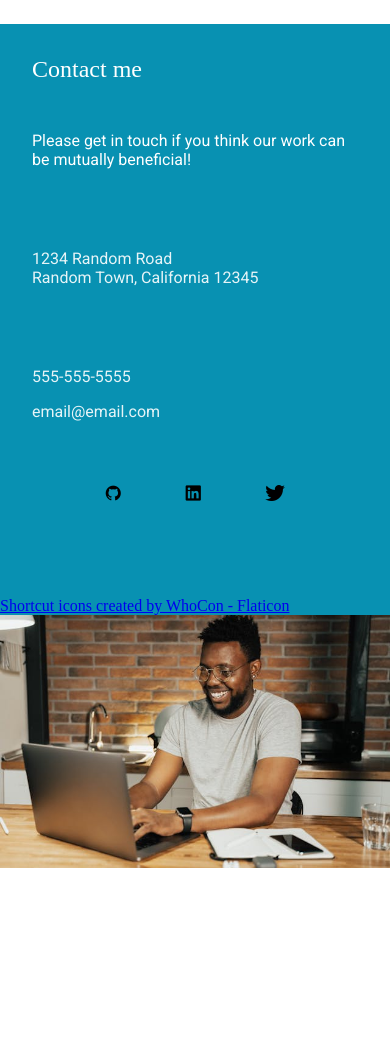
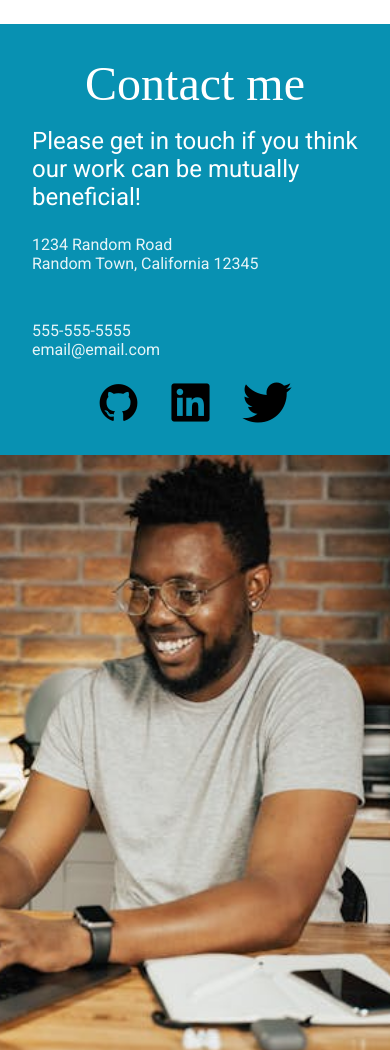
Before and after one commit to ilathem/homepage-top, a website built with webpack: page src/index.html in a window 390 px wide. Shown: the part 4640-5690 px from the top of the page. Before the commit the page ends 5512 px from the top, so only its background shows below. Built offline with nearby package versions, Linux system fonts and the light colour scheme; a web font is replaced by a local one.

Commit message:
Finish mobile layout

```diff
--- a/src/index.css
+++ b/src/index.css
@@ -1,4 +1,4 @@
-@import url("https://fonts.googleapis.com/css2?family=Playfair+Display:ital,wght@0,400..900;1,400..900&family=Roboto:ital,wght@0,100;0,300;0,400;0,500;0,700;0,900;1,100;1,300;1,400;1,500;1,700;1,900&display=swap");
+@import url('https://fonts.googleapis.com/css2?family=Playfair+Display:ital,wght@0,400..900;1,400..900&family=Roboto:ital,wght@0,100;0,300;0,400;0,500;0,700;0,900;1,100;1,300;1,400;1,500;1,700;1,900&display=swap');
 
 /* Basic Styling */
 
@@ -15,12 +15,12 @@ h3,
 h4,
 h5,
 h6 {
-  font-family: "Player Display";
+  font-family: 'Player Display';
   font-weight: normal;
 }
 
 p {
-  font-family: "Roboto";
+  font-family: 'Roboto';
 }
 
 /* About Me Section */
@@ -56,8 +56,7 @@ p {
 
 .about-me-img {
   width: 100%;
-  box-shadow:
-    rgba(0, 0, 0, 0.1) 0px 4px 6px -1px,
+  box-shadow: rgba(0, 0, 0, 0.1) 0px 4px 6px -1px,
     rgba(0, 0, 0, 0.06) 0px 2px 4px -1px;
   height: 100%;
   object-fit: cover;
@@ -68,12 +67,8 @@ p {
   bottom: 30px;
   font-size: 12vw;
   text-shadow: 0px 5px 10px gray;
-  text-shadow:
-    -1px -1px 0 #000,
-    1px -1px 0 #000,
-    -1px 1px 0 #000,
-    1px 1px 0 #000,
-    0 10px 10px gray;
+  text-shadow: -1px -1px 0 #000, 1px -1px 0 #000, -1px 1px 0 #000,
+    1px 1px 0 #000, 0 10px 10px gray;
   color: white;
 }
 
@@ -82,13 +77,13 @@ p {
   margin-top: 1rem;
 }
 
-.about-me-text>h2 {
+.about-me-text > h2 {
   font-weight: 500;
   font-size: 10vw;
   text-align: center;
 }
 
-.about-me-text>p {
+.about-me-text > p {
   line-height: 1.5;
   font-size: 1.25rem;
   opacity: 0.8;
@@ -112,7 +107,7 @@ p {
   margin-top: 1rem;
 }
 
-.social-links>i {
+.social-links > i {
   padding: 0.5rem;
 }
 
@@ -126,7 +121,7 @@ p {
   /* border: 2px solid red; */
 }
 
-.my-work>h2 {
+.my-work > h2 {
   padding-bottom: 0.5em;
   font-size: 3rem;
 }
@@ -137,8 +132,7 @@ p {
   align-items: center;
   /* border: 2px solid green; */
   width: 90%;
-  box-shadow:
-    rgba(0, 0, 0, 0.1) 0px 6px 6px 1px,
+  box-shadow: rgba(0, 0, 0, 0.1) 0px 6px 6px 1px,
     rgba(0, 0, 0, 0.06) 0px 2px 4px 1px;
   margin-bottom: 4em;
 }
@@ -154,10 +148,10 @@ p {
   justify-content: center;
 }
 
-.proj-img>p {
+.proj-img > p {
   color: white;
   text-align: center;
-  font-family: "Player Display";
+  font-family: 'Player Display';
   width: 75%;
 }
 
@@ -195,7 +189,7 @@ p {
   margin-top: 1rem;
   padding-left: 2rem;
   padding-right: 1rem;
-  font-family: "Playfair Display";
+  font-family: 'Playfair Display';
 }
 
 .proj-header h3 {
@@ -218,7 +212,7 @@ p {
 .proj-desc {
   padding: 1rem 1rem 4rem 1rem;
   opacity: 0.9;
-  font-family: "Roboto";
+  font-family: 'Roboto';
 }
 
 /* Footer */
@@ -234,18 +228,24 @@ footer {
   padding: 2em 2em;
 }
 
+.contact-me h2 {
+  font-size: 3rem;
+  text-align: center;
+}
+
 .contact-message {
-  margin-top: 3rem;
+  font-size: 1.5rem;
+  margin-top: 1rem;
 }
 
 .contact-addr,
 .other-contact {
-  margin-top: 5rem;
   opacity: 0.9;
+  margin-top: 1.5rem;
 }
 
 .phoneNum {
-  margin-bottom: 1rem;
+  margin-top: 1.5rem;
 }
 
 .contact-me-links {
@@ -253,14 +253,17 @@ footer {
   width: 100%;
   display: flex;
   justify-content: center;
-  gap: 4rem;
-  padding: 4rem 0;
+  font-size: 2.5rem;
+  margin-top: 1.5rem;
+  gap: 2rem;
 }
 
 .closing-img {
+  object-fit: cover;
+  object-position: 65% 50%;
+  height: 600px;
   width: 100vw;
-  object-fit: cover;
-  height: 30vh;
+  margin: 0;
 }
 
 @media screen and (min-width: 425px) {
@@ -289,8 +292,7 @@ footer {
     flex-basis: 50%;
     padding: 6em 4em;
     /* border: 2px solid green; */
-    box-shadow:
-      rgba(0, 0, 0, 0.1) 0px 4px 6px -1px,
+    box-shadow: rgba(0, 0, 0, 0.1) 0px 4px 6px -1px,
       rgba(0, 0, 0, 0.06) 0px 2px 4px -1px;
   }
 
@@ -301,12 +303,12 @@ footer {
     /* background-color: white; */
   }
 
-  .about-me-text>h2 {
+  .about-me-text > h2 {
     font-size: 3rem;
     margin-bottom: 1rem;
   }
 
-  .about-me-text>p {
+  .about-me-text > p {
     font-size: 1.25rem;
   }
 
@@ -323,8 +325,7 @@ footer {
     /* left: -50px; */
     max-width: 425px;
     float: left;
-    box-shadow:
-      rgba(0, 0, 0, 0.1) 0px 4px 6px -1px,
+    box-shadow: rgba(0, 0, 0, 0.1) 0px 4px 6px -1px,
       rgba(0, 0, 0, 0.06) 0px 2px 4px -1px;
   }
 
--- a/src/index.html
+++ b/src/index.html
@@ -157,6 +157,7 @@
       </section>
     </header>
   </main>
+
   <footer>
     <section class="contact-me">
       <h2>Contact me</h2>
@@ -179,8 +180,6 @@
       </div>
     </section>
 
-    <a href="https://www.flaticon.com/free-icons/shortcut" title="shortcut icons">Shortcut icons created by WhoCon -
-      Flaticon</a>
   </footer>
 
   <img class="closing-img" src="pexels-tima-miroshnichenko-5198239.jpg" alt="portrait" />
```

________________

In the listing above, find each line with the word "padding" and copy it.

   padding: 0.5rem;
   padding-bottom: 0.5em;
   padding-left: 2rem;
   padding-right: 1rem;
   padding: 1rem 1rem 4rem 1rem;
   padding: 2em 2em;
-  padding: 4rem 0;
     padding: 6em 4em;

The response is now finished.